■ **About this task**
Every record is to be restated exactly, with nothing left out.

[Items listed in a dataset]
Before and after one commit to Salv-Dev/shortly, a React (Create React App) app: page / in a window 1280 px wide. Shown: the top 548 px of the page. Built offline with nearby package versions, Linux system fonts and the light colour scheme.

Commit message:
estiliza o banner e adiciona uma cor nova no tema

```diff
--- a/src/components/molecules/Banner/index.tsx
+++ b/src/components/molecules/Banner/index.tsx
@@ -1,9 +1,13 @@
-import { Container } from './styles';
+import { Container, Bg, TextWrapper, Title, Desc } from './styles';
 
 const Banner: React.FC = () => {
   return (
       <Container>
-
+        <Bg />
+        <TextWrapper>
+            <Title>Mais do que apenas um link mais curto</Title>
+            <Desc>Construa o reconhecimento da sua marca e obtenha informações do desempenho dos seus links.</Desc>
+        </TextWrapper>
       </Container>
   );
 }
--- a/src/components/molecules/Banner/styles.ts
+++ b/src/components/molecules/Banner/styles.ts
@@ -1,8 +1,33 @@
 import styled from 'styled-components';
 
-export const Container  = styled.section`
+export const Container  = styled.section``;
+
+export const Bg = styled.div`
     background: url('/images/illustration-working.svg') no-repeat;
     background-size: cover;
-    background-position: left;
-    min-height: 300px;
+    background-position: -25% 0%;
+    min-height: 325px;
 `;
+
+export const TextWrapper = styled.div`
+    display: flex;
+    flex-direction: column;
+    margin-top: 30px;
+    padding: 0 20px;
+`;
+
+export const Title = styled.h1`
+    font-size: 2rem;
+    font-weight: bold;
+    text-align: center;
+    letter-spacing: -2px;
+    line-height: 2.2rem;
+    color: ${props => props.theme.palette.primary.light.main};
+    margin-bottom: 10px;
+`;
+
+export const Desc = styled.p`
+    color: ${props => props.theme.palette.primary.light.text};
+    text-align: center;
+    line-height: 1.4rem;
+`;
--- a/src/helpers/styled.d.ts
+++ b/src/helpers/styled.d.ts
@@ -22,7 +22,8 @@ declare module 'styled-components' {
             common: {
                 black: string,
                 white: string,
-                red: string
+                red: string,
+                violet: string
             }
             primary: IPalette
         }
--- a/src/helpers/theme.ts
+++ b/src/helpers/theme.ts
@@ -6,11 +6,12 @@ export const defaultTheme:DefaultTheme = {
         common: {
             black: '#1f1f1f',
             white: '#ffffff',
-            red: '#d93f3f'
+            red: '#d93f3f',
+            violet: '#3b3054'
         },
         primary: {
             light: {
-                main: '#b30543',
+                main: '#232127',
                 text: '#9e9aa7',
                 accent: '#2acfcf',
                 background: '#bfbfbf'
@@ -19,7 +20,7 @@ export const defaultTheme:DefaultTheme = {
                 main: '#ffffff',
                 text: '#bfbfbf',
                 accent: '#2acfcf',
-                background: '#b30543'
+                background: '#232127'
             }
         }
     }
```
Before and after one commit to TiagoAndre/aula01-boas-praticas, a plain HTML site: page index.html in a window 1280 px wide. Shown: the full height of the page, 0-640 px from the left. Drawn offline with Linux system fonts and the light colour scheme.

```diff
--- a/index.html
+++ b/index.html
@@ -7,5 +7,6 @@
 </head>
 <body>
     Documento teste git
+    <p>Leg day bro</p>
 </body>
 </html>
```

■ **Reply**
Before and after one commit to Salv-Dev/shortly, a React (Create React App) app: page / in a window 1280 px wide. Shown: the top 548 px of the page. Built offline with nearby package versions, Linux system fonts and the light colour scheme.

Commit message:
estiliza o banner e adiciona uma cor nova no tema

```diff
--- a/src/components/molecules/Banner/index.tsx
+++ b/src/components/molecules/Banner/index.tsx
@@ -1,9 +1,13 @@
-import { Container } from './styles';
+import { Container, Bg, TextWrapper, Title, Desc } from './styles';
 
 const Banner: React.FC = () => {
   return (
       <Container>
-
+        <Bg />
+        <TextWrapper>
+            <Title>Mais do que apenas um link mais curto</Title>
+            <Desc>Construa o reconhecimento da sua marca e obtenha informações do desempenho dos seus links.</Desc>
+        </TextWrapper>
       </Container>
   );
 }
--- a/src/components/molecules/Banner/styles.ts
+++ b/src/components/molecules/Banner/styles.ts
@@ -1,8 +1,33 @@
 import styled from 'styled-components';
 
-export const Container  = styled.section`
+export const Container  = styled.section``;
+
+export const Bg = styled.div`
     background: url('/images/illustration-working.svg') no-repeat;
     background-size: cover;
-    background-position: left;
-    min-height: 300px;
+    background-position: -25% 0%;
+    min-height: 325px;
 `;
+
+export const TextWrapper = styled.div`
+    display: flex;
+    flex-direction: column;
+    margin-top: 30px;
+    padding: 0 20px;
+`;
+
+export const Title = styled.h1`
+    font-size: 2rem;
+    font-weight: bold;
+    text-align: center;
+    letter-spacing: -2px;
+    line-height: 2.2rem;
+    color: ${props => props.theme.palette.primary.light.main};
+    margin-bottom: 10px;
+`;
+
+export const Desc = styled.p`
+    color: ${props => props.theme.palette.primary.light.text};
+    text-align: center;
+    line-height: 1.4rem;
+`;
--- a/src/helpers/styled.d.ts
+++ b/src/helpers/styled.d.ts
@@ -22,7 +22,8 @@ declare module 'styled-components' {
             common: {
                 black: string,
                 white: string,
-                red: string
+                red: string,
+                violet: string
             }
             primary: IPalette
         }
--- a/src/helpers/theme.ts
+++ b/src/helpers/theme.ts
@@ -6,11 +6,12 @@ export const defaultTheme:DefaultTheme = {
         common: {
             black: '#1f1f1f',
             white: '#ffffff',
-            red: '#d93f3f'
+            red: '#d93f3f',
+            violet: '#3b3054'
         },
         primary: {
             light: {
-                main: '#b30543',
+                main: '#232127',
                 text: '#9e9aa7',
                 accent: '#2acfcf',
                 background: '#bfbfbf'
@@ -19,7 +20,7 @@ export const defaultTheme:DefaultTheme = {
                 main: '#ffffff',
                 text: '#bfbfbf',
                 accent: '#2acfcf',
-                background: '#b30543'
+                background: '#232127'
             }
         }
     }
```
Before and after one commit to TiagoAndre/aula01-boas-praticas, a plain HTML site: page index.html in a window 1280 px wide. Shown: the full height of the page, 0-640 px from the left. Drawn offline with Linux system fonts and the light colour scheme.

```diff
--- a/index.html
+++ b/index.html
@@ -7,5 +7,6 @@
 </head>
 <body>
     Documento teste git
+    <p>Leg day bro</p>
 </body>
 </html>
```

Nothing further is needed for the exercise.